Aim of the exercise:
In the records that follow, the lines from the one containing "page; blank space fills up the shorter version." to the one containing "chore: 清空 manifest.json", inclusive, are to be given again exactly.

*** Working data ***

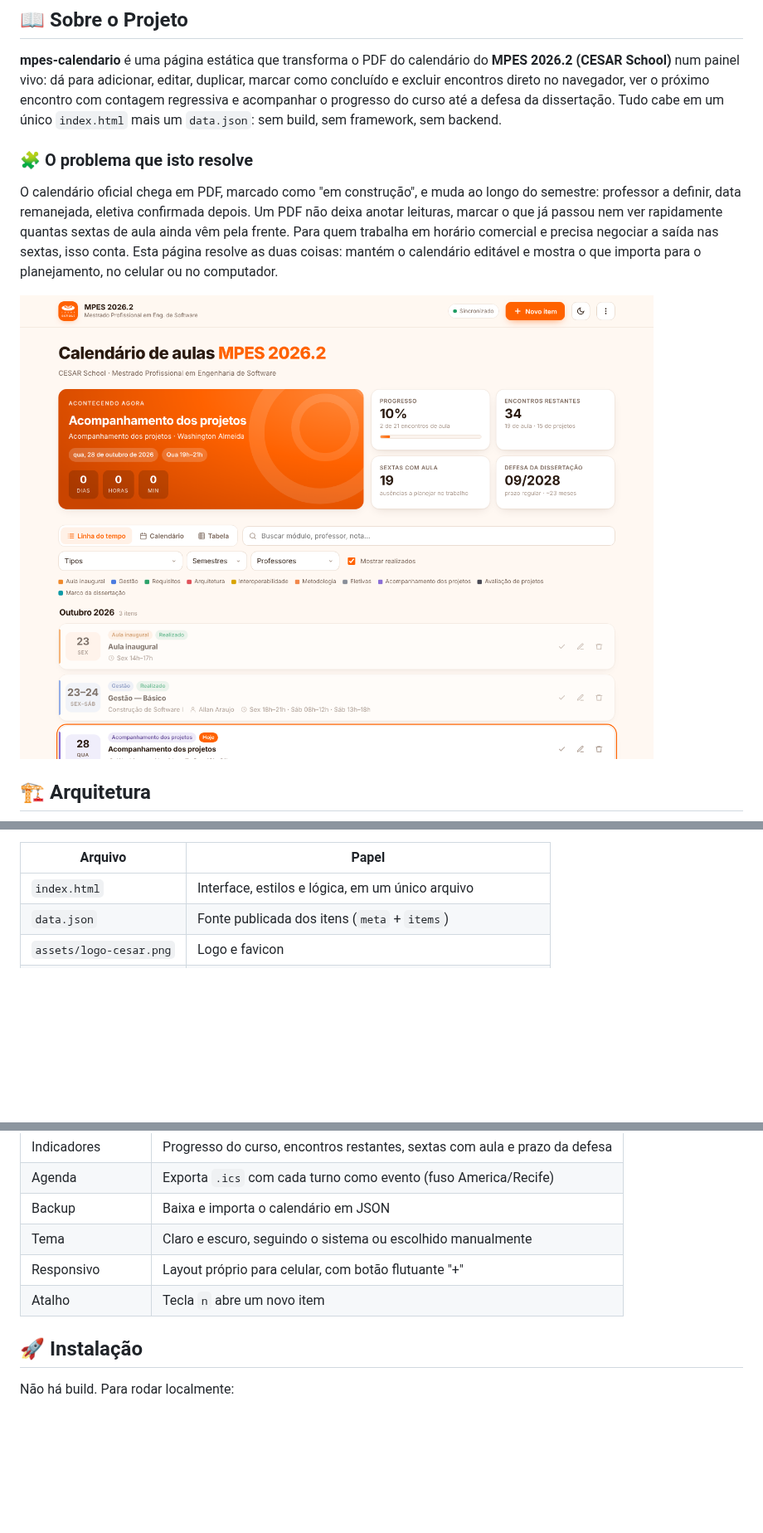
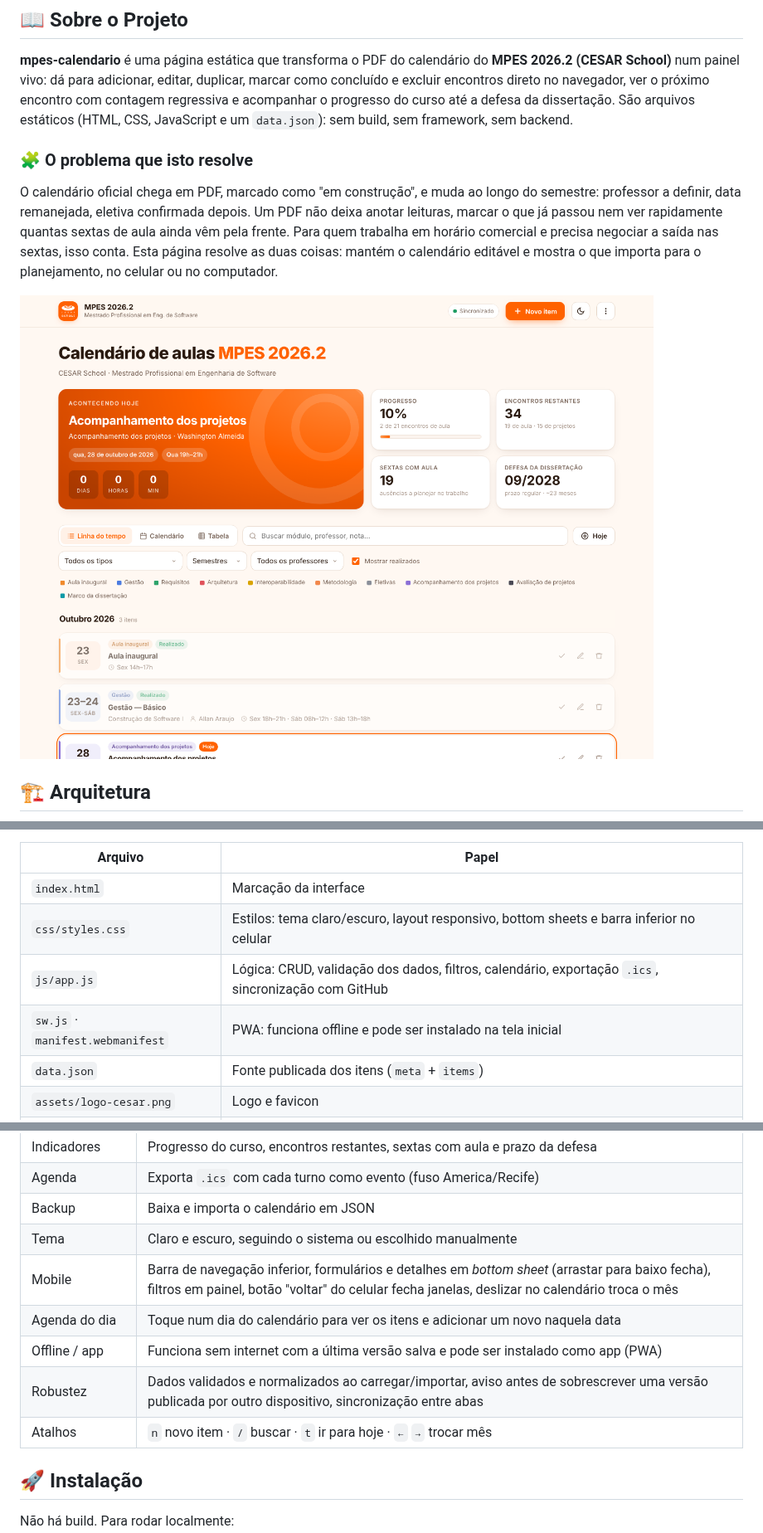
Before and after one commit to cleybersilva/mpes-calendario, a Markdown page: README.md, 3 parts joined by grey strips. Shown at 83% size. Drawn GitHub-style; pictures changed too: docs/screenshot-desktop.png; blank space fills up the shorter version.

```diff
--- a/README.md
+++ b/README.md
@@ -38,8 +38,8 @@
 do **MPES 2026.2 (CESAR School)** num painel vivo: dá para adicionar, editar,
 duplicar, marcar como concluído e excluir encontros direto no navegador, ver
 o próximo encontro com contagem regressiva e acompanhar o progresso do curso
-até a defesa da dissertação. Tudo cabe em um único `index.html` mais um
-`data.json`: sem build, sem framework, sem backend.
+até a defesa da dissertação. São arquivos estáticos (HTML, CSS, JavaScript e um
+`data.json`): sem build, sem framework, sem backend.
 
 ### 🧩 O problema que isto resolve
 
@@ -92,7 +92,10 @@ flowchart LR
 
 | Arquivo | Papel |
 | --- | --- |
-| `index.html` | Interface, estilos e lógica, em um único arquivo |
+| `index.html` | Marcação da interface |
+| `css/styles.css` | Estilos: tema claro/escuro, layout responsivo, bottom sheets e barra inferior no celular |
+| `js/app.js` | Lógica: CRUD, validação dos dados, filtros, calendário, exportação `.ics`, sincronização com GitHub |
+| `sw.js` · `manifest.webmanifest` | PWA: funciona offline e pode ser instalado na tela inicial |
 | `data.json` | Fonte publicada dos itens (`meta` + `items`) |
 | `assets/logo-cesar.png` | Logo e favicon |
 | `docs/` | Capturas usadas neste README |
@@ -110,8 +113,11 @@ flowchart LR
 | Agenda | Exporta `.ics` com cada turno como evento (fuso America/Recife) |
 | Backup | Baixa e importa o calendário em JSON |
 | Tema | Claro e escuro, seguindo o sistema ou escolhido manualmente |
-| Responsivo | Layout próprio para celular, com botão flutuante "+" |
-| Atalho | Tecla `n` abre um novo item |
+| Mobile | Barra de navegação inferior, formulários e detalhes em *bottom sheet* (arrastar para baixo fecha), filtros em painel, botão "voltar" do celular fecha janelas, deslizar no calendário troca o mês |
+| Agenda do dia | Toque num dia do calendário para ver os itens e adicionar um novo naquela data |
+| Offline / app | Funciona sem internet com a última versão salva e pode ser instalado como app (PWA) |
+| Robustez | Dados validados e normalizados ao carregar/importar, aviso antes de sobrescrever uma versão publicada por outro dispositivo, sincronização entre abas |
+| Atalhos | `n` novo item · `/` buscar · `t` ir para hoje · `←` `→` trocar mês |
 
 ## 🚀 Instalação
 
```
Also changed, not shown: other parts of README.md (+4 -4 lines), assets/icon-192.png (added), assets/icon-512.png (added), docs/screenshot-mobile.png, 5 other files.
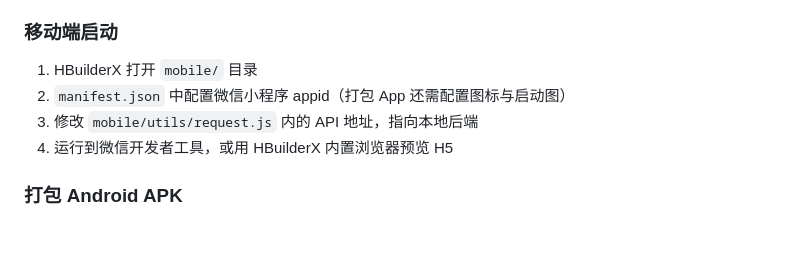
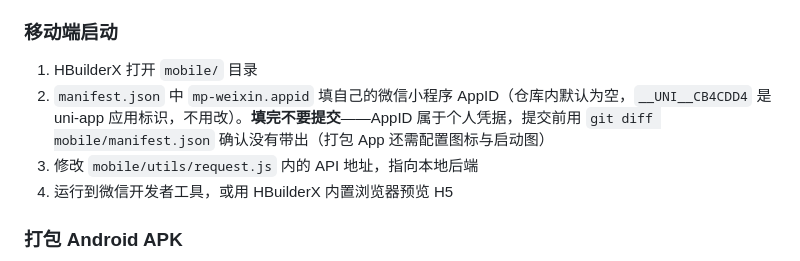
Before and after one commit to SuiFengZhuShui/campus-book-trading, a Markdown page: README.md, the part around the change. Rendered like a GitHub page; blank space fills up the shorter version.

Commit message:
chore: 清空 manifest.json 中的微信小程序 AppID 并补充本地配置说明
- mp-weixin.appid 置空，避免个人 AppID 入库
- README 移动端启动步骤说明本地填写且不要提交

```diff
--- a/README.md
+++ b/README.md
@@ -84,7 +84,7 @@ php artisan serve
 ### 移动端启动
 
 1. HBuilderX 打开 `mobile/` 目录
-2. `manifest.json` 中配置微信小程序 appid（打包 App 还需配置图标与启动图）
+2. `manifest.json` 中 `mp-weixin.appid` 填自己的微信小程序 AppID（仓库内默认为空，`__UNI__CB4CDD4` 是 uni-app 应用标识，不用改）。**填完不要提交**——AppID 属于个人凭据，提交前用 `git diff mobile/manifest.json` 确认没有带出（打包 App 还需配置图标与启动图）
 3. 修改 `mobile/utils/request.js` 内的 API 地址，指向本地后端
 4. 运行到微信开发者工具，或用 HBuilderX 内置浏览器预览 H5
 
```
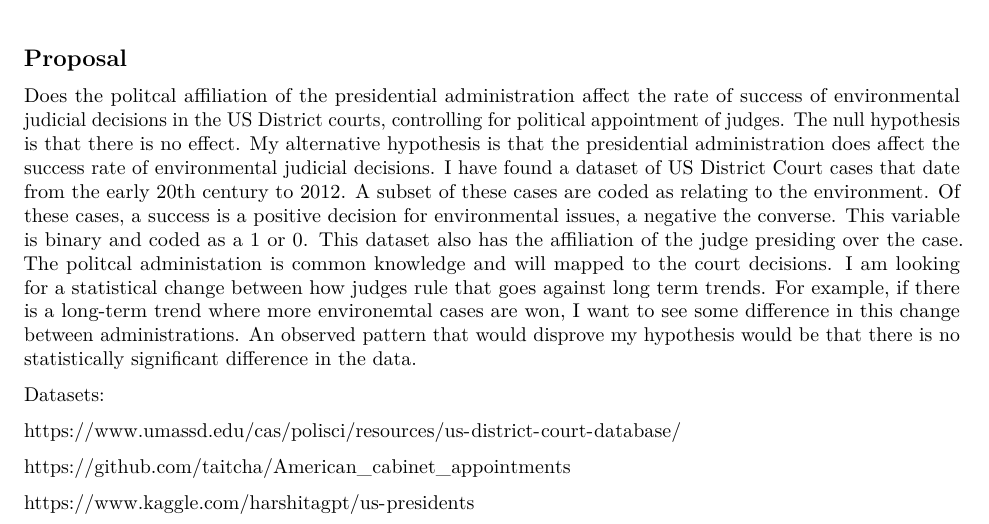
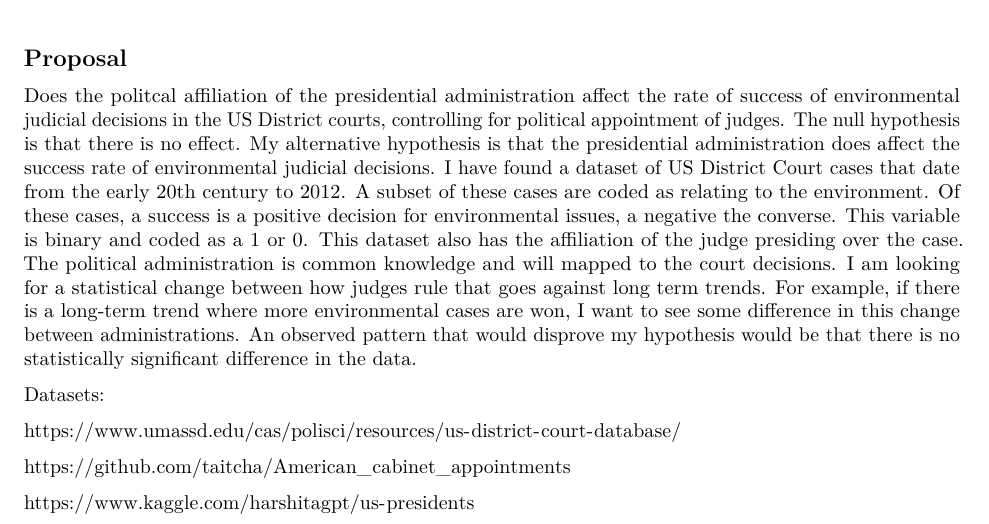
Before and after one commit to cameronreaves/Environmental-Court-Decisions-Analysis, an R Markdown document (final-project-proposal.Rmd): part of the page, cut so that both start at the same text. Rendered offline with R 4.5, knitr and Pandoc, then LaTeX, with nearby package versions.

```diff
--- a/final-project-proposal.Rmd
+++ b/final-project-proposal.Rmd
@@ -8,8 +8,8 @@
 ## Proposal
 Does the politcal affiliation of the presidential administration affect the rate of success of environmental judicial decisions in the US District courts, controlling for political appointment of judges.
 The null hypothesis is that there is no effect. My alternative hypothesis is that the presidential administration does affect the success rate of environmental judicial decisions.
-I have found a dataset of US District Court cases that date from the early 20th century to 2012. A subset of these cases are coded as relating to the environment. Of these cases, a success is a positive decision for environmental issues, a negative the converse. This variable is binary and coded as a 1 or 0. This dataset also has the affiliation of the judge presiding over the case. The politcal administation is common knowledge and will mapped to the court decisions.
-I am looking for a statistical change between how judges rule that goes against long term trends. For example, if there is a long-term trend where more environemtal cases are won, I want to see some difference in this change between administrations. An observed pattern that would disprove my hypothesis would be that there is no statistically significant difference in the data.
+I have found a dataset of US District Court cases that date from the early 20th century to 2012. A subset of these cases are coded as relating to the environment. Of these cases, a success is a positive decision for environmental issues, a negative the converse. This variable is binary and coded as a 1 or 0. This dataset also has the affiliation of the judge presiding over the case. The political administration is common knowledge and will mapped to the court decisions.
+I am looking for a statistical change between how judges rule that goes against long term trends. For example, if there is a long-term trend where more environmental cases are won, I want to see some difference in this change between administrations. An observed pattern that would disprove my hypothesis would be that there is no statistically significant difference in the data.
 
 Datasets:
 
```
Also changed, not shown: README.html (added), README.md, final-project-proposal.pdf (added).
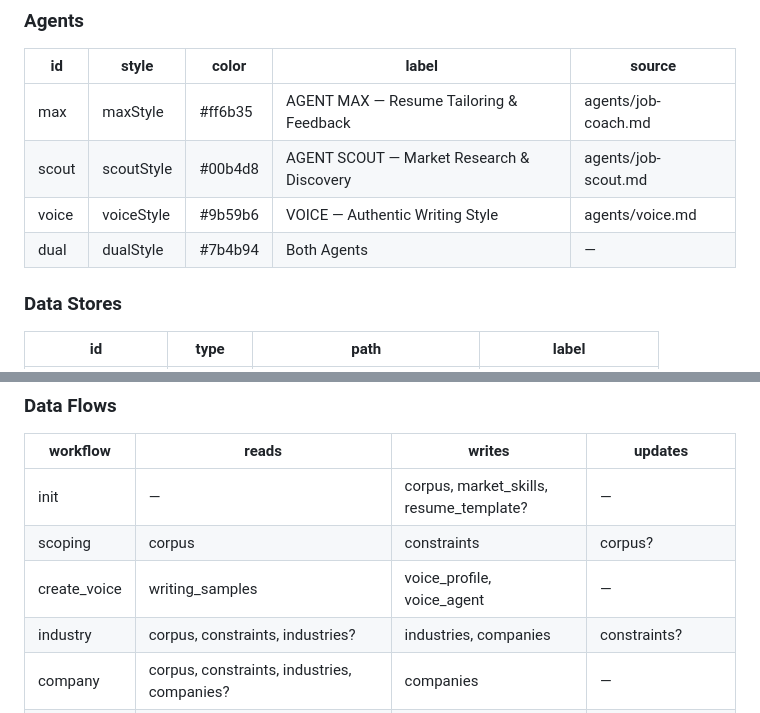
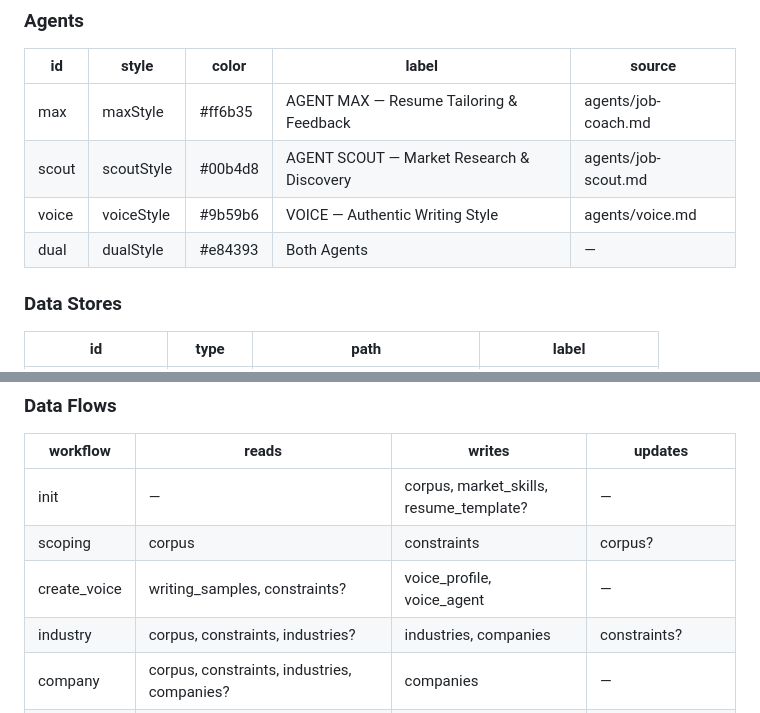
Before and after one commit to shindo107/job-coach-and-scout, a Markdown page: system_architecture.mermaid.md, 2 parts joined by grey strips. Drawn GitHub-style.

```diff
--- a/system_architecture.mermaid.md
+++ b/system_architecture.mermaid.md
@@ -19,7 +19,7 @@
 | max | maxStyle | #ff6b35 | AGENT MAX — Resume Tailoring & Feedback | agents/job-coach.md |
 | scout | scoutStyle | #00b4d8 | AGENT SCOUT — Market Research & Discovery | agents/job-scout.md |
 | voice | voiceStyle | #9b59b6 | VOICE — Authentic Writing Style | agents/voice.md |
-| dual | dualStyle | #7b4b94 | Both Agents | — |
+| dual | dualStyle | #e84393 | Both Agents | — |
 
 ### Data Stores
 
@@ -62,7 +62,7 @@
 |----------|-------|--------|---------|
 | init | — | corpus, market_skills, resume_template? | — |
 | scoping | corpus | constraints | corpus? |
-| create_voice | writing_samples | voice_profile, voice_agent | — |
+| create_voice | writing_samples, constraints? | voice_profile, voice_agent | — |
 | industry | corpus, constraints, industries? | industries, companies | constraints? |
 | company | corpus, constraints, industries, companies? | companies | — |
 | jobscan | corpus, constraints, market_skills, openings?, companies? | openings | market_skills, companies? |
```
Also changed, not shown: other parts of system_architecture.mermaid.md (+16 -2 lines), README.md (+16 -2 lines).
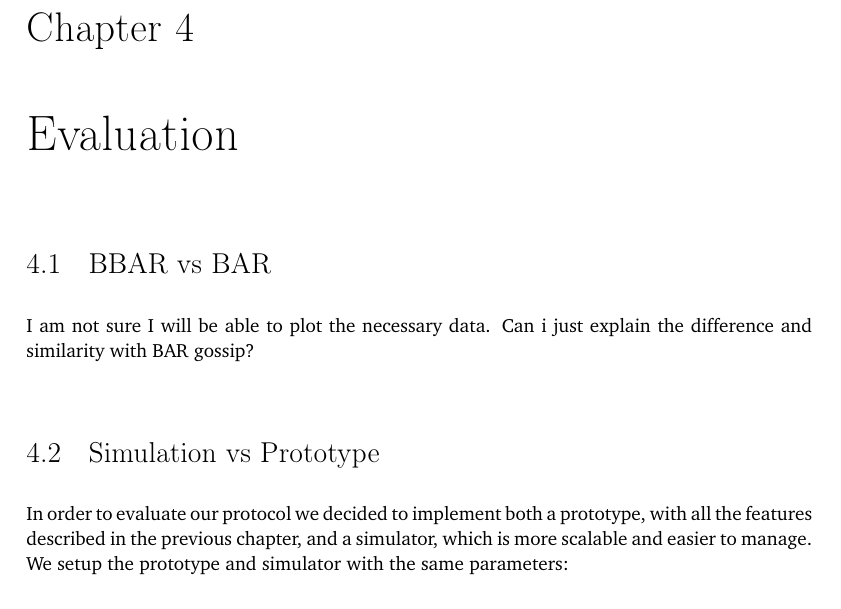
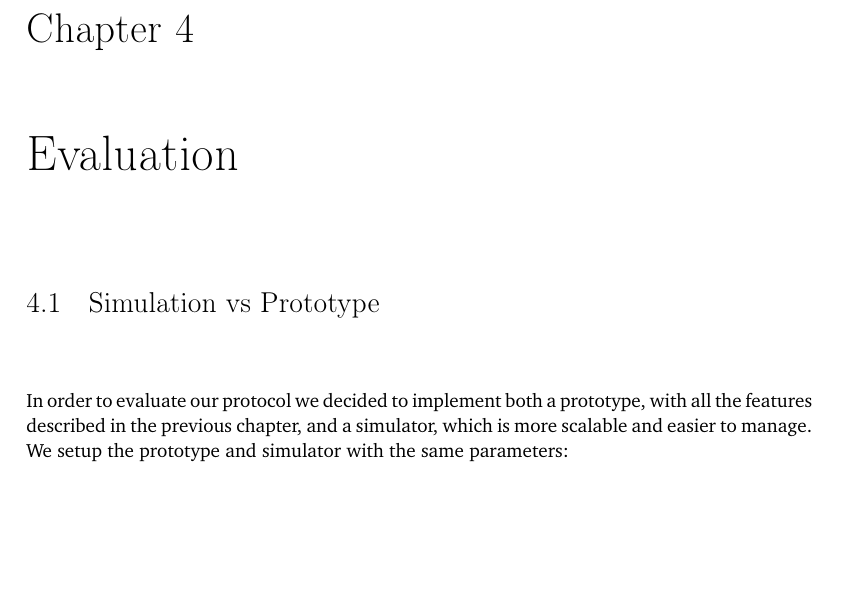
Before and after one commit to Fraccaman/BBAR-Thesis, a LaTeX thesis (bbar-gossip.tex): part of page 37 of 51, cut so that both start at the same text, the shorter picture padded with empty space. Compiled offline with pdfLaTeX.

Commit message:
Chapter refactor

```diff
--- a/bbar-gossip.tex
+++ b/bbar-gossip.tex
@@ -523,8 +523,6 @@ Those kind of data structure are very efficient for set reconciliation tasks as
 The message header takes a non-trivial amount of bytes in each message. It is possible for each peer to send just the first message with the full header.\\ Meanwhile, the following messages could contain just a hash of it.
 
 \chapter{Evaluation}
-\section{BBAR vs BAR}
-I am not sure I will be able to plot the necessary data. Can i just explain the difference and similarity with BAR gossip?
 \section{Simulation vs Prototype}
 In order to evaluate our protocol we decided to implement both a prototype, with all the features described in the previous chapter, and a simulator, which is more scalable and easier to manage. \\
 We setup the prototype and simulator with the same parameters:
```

*** End of Working data ***

Task solution:
Before and after one commit to SuiFengZhuShui/campus-book-trading, a Markdown page: README.md, the part around the change. Rendered like a GitHub page; blank space fills up the shorter version.

Commit message:
chore: 清空 manifest.json 中的微信小程序 AppID 并补充本地配置说明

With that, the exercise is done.